Off to Flanders Field Memorial Garden:
There was little time to spare after I had gobbled up my cake—we were meeting one of my former NYU students, Kent, who is now a friend of mine and someone I see almost every time I come to London. Kent, who has worked for Lloyds Bank in London for about five years, is returning to Hongkong to join his father’s business. Hence, he was particularly keen that we should meet this time as it is not certain when we will meet again.
I chose the Guards Museum on Birdcage Walk for our meeting as I was keen to see the Flanders Field Memorial Garden that adjoins it. It was inaugurated by the Queen last year to coincide with the centenary of the outbreak of World War I in 1914. Somehow I expected it to me much larger and more elaborate than it turned out to be.
Llew and I rushed into the Tube at Charing Cross with the idea of making a connection to the District or Circle Line only to discover that weekend track work had disrupted the service (as it is wont to do). With no time to waste, we hailed a black cab and made it to the venue to find Kent waiting for us. Llew has also heard a lot about Kent from me and was happy to meet him for the first time.
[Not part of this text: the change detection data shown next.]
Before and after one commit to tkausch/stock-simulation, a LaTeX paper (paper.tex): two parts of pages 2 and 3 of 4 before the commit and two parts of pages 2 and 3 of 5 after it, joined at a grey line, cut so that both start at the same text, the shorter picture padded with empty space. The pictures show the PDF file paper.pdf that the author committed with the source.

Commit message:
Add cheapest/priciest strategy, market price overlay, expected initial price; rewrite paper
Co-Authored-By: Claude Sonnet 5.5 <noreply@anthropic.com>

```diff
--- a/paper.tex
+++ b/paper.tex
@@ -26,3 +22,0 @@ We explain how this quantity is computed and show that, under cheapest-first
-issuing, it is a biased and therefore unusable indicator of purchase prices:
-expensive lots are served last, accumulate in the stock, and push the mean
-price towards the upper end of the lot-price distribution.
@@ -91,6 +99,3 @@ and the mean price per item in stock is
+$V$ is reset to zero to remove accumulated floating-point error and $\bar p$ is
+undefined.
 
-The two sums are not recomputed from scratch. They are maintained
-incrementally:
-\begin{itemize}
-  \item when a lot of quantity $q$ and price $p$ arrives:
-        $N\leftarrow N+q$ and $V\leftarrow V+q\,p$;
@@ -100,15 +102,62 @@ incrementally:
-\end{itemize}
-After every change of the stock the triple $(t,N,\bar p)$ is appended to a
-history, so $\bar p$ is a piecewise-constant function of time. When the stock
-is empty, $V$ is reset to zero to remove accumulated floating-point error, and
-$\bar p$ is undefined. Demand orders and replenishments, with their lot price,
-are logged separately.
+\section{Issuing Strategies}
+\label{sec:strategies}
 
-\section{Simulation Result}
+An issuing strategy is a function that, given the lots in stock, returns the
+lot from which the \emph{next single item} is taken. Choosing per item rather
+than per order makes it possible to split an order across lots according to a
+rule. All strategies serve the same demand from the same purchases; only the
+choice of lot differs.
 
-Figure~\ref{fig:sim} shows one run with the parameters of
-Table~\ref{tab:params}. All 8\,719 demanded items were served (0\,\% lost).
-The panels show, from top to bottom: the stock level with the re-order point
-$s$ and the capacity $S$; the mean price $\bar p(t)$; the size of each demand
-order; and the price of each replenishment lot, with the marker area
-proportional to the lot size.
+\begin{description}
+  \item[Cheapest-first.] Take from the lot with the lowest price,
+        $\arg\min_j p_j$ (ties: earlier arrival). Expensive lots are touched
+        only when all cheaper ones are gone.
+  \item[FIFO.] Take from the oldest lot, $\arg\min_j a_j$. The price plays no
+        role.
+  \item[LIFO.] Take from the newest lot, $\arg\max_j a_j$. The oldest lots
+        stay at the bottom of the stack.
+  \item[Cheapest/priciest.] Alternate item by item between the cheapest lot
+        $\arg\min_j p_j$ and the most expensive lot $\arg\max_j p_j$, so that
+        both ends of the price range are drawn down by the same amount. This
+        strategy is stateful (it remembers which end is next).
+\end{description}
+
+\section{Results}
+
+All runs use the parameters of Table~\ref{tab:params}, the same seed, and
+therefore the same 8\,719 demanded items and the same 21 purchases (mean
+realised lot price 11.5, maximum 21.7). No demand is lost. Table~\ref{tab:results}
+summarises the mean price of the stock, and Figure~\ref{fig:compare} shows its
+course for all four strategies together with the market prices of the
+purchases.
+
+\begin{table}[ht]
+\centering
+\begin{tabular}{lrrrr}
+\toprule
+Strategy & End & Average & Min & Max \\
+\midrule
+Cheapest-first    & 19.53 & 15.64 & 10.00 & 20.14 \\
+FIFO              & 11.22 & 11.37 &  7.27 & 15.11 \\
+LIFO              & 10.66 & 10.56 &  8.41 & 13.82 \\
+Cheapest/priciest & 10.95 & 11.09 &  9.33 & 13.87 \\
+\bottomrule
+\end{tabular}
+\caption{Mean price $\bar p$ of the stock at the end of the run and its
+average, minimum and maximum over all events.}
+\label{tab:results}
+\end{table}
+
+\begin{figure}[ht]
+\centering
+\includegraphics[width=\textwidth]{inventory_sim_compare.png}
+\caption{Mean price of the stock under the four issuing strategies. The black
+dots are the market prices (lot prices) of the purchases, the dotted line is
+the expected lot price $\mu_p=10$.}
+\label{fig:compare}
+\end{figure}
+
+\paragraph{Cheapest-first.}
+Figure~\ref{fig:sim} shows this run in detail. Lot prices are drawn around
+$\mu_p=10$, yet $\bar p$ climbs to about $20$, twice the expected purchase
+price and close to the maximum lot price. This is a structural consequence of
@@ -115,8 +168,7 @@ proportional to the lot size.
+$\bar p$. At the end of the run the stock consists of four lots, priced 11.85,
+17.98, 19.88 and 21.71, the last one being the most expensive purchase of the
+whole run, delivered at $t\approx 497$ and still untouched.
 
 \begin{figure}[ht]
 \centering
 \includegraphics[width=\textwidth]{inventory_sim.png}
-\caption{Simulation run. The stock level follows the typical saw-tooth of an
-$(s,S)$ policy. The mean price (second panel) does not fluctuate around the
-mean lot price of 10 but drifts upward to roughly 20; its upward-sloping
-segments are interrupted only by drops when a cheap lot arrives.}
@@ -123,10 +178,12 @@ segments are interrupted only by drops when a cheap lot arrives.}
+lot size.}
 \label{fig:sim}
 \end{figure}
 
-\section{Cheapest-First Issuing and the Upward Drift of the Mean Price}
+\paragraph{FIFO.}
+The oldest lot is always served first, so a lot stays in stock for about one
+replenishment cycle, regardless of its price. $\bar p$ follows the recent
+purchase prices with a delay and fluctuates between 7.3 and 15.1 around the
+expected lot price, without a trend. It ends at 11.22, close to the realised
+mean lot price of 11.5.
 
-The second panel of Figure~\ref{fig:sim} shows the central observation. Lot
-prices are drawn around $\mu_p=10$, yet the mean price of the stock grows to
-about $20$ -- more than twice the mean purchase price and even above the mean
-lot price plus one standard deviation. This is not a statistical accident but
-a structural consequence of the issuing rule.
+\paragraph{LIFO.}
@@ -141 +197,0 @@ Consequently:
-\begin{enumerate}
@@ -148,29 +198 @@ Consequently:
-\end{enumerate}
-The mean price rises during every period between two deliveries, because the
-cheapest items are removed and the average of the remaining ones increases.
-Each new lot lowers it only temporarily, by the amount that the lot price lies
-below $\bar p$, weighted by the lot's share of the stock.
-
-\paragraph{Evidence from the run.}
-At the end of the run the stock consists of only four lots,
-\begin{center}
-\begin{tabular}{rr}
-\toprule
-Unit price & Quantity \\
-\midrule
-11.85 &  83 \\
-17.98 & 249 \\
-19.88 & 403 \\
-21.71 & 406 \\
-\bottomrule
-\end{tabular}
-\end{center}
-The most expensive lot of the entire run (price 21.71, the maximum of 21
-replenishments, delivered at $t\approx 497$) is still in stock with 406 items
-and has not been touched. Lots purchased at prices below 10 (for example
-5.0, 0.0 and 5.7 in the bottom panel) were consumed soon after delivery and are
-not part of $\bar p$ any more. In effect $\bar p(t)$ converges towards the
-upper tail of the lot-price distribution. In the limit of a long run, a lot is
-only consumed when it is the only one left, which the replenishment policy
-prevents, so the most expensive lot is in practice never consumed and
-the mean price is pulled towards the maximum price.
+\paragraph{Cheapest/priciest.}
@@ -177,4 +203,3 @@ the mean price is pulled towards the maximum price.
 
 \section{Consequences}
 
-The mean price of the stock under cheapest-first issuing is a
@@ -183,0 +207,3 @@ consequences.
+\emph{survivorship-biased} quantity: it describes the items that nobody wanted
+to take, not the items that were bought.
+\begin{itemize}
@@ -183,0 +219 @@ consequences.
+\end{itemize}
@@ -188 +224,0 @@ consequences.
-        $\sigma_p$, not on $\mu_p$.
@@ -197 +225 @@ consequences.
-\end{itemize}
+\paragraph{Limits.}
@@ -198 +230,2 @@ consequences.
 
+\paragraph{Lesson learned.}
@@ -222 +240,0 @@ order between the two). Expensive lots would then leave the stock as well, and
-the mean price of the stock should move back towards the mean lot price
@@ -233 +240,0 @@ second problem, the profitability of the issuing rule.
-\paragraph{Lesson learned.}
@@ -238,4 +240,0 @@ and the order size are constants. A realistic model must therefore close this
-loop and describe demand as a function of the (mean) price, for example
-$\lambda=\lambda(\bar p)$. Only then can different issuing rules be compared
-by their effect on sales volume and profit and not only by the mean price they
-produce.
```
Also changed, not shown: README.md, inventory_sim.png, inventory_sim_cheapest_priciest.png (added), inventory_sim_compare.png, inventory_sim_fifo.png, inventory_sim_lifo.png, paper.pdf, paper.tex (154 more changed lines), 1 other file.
We spent the next hour with Kent as we inspected the Garden and took pictures of it. Named for the famous poem, “In Flanders Field the Poppies Blew” by John McCray, it comprises a large disc that has the entire poem engraved around it. This is a poem that every British school kid knows by heart—it is heart breaking and it is especially significant for me as I have followed the Poppy Trail in Picardy, France, and have seen how, to this day, poppies continue to bloom in the fields where trenches were once dug to conceal enemy troops and where an entire generation of young men was lost to the genocide that is warfare.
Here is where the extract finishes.